_Problem to work on_
Where the word "Budapest" shows up in the entries below, please copy the whole line.

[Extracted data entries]
Start of Block
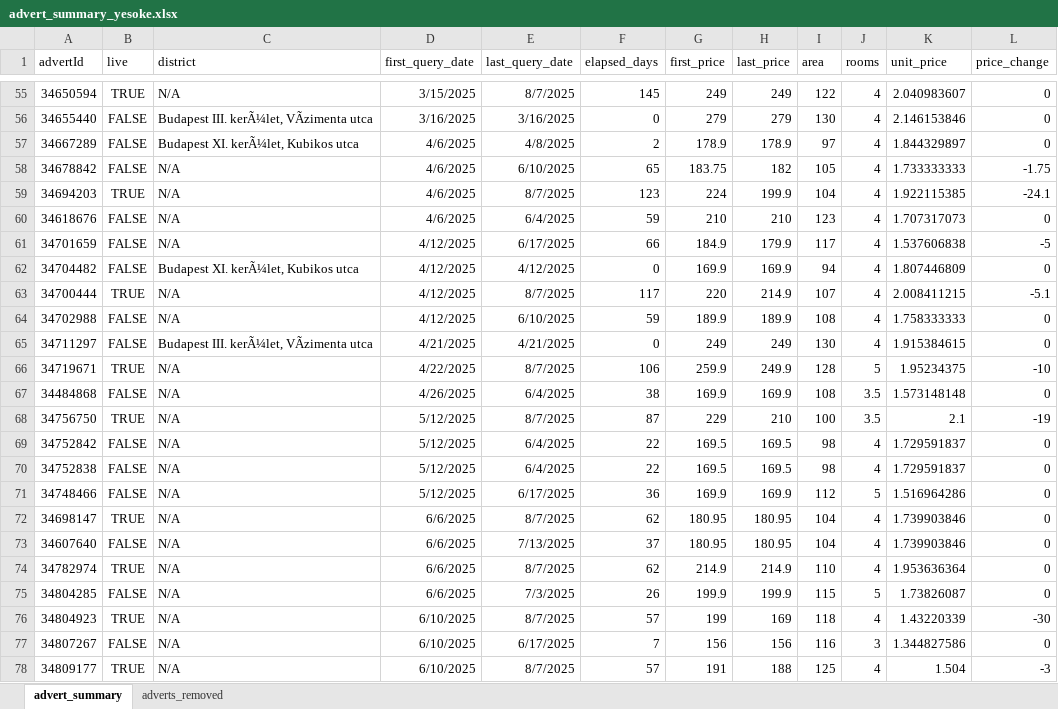
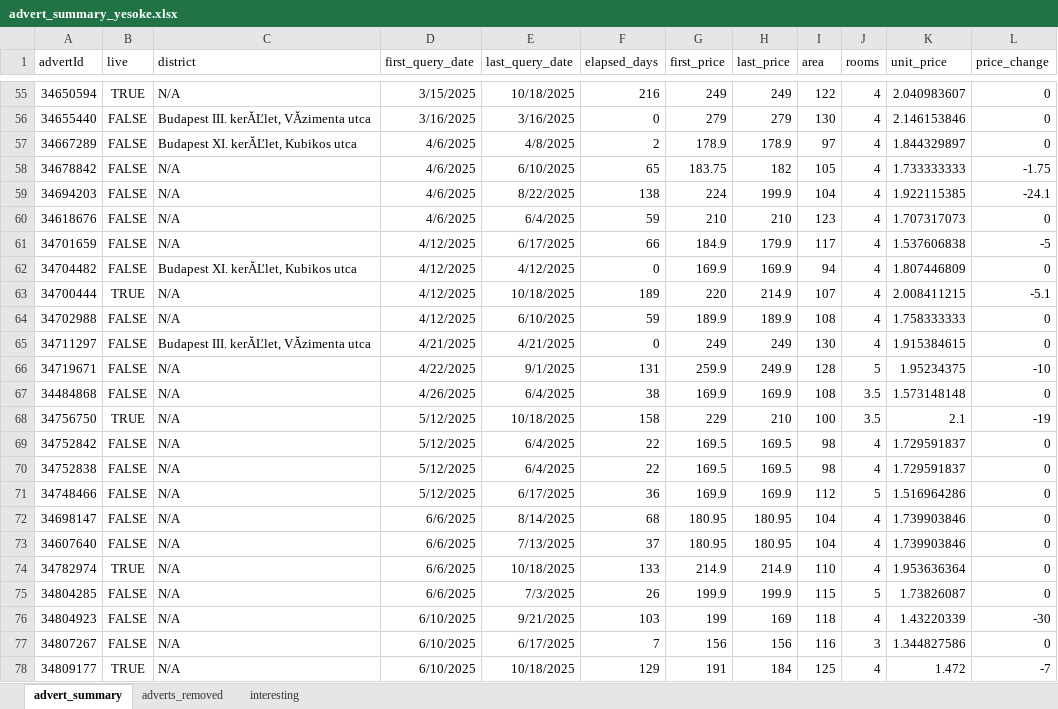
Before and after one commit to adwirth/ingatlan_scraper, an Excel workbook: advert_summary_yesoke.xlsx, sheet advert_summary, drawn as a sheet; only a part is shown, gaps mark what is left out; values as stored, in another font and other column widths than the file's, no borders; charts and pictures not drawn; the diff covers the shown part only; the diff names each change by its address in the sheet, - before the commit and + after, or states it on an @@ line.

```diff
--- a/advert_summary_yesoke.xlsx (sheet advert_summary)
+++ b/advert_summary_yesoke.xlsx (sheet advert_summary)
+sheet tab: interesting
-E55 (last_query_date): 8/7/2025
+E55 (last_query_date): 10/18/2025
-F55 (elapsed_days): 145
+F55 (elapsed_days): 216
-C56 (district): Budapest III. kerÃ¼let, VÃzimenta utca
+C56 (district): Budapest III. kerĂĽlet, VĂzimenta utca
-C57 (district): Budapest XI. kerÃ¼let, Kubikos utca
+C57 (district): Budapest XI. kerĂĽlet, Kubikos utca
-B59 (live): TRUE
+B59 (live): FALSE
-E59 (last_query_date): 8/7/2025
+E59 (last_query_date): 8/22/2025
-F59 (elapsed_days): 123
+F59 (elapsed_days): 138
-C62 (district): Budapest XI. kerÃ¼let, Kubikos utca
+C62 (district): Budapest XI. kerĂĽlet, Kubikos utca
-E63 (last_query_date): 8/7/2025
+E63 (last_query_date): 10/18/2025
-F63 (elapsed_days): 117
+F63 (elapsed_days): 189
-C65 (district): Budapest III. kerÃ¼let, VÃzimenta utca
+C65 (district): Budapest III. kerĂĽlet, VĂzimenta utca
-B66 (live): TRUE
+B66 (live): FALSE
-E66 (last_query_date): 8/7/2025
+E66 (last_query_date): 9/1/2025
-F66 (elapsed_days): 106
+F66 (elapsed_days): 131
-E68 (last_query_date): 8/7/2025
+E68 (last_query_date): 10/18/2025
-F68 (elapsed_days): 87
+F68 (elapsed_days): 158
-B72 (live): TRUE
+B72 (live): FALSE
-E72 (last_query_date): 8/7/2025
+E72 (last_query_date): 8/14/2025
-F72 (elapsed_days): 62
+F72 (elapsed_days): 68
-E74 (last_query_date): 8/7/2025
+E74 (last_query_date): 10/18/2025
-F74 (elapsed_days): 62
+F74 (elapsed_days): 133
-B76 (live): TRUE
+B76 (live): FALSE
-E76 (last_query_date): 8/7/2025
+E76 (last_query_date): 9/21/2025
-F76 (elapsed_days): 57
+F76 (elapsed_days): 103
-E78 (last_query_date): 8/7/2025
+E78 (last_query_date): 10/18/2025
-F78 (elapsed_days): 57
+F78 (elapsed_days): 129
-H78 (last_price): 188
+H78 (last_price): 184
-K78 (unit_price): 1.504
+K78 (unit_price): 1.472
-L78 (price_change): -3
+L78 (price_change): -7
```
Also changed, not shown: 17 added rows and 130 edited cells elsewhere in this sheet, sheet adverts_removed, formulas that keep their value, charts or pictures, 1 other file.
End of Block
_Your solution_
-C56 (district): Budapest III. kerÃ¼let, VÃzimenta utca
+C56 (district): Budapest III. kerĂĽlet, VĂzimenta utca
-C57 (district): Budapest XI. kerÃ¼let, Kubikos utca
+C57 (district): Budapest XI. kerĂĽlet, Kubikos utca
-C62 (district): Budapest XI. kerÃ¼let, Kubikos utca
+C62 (district): Budapest XI. kerĂĽlet, Kubikos utca
-C65 (district): Budapest III. kerÃ¼let, VÃzimenta utca
+C65 (district): Budapest III. kerĂĽlet, VĂzimenta utca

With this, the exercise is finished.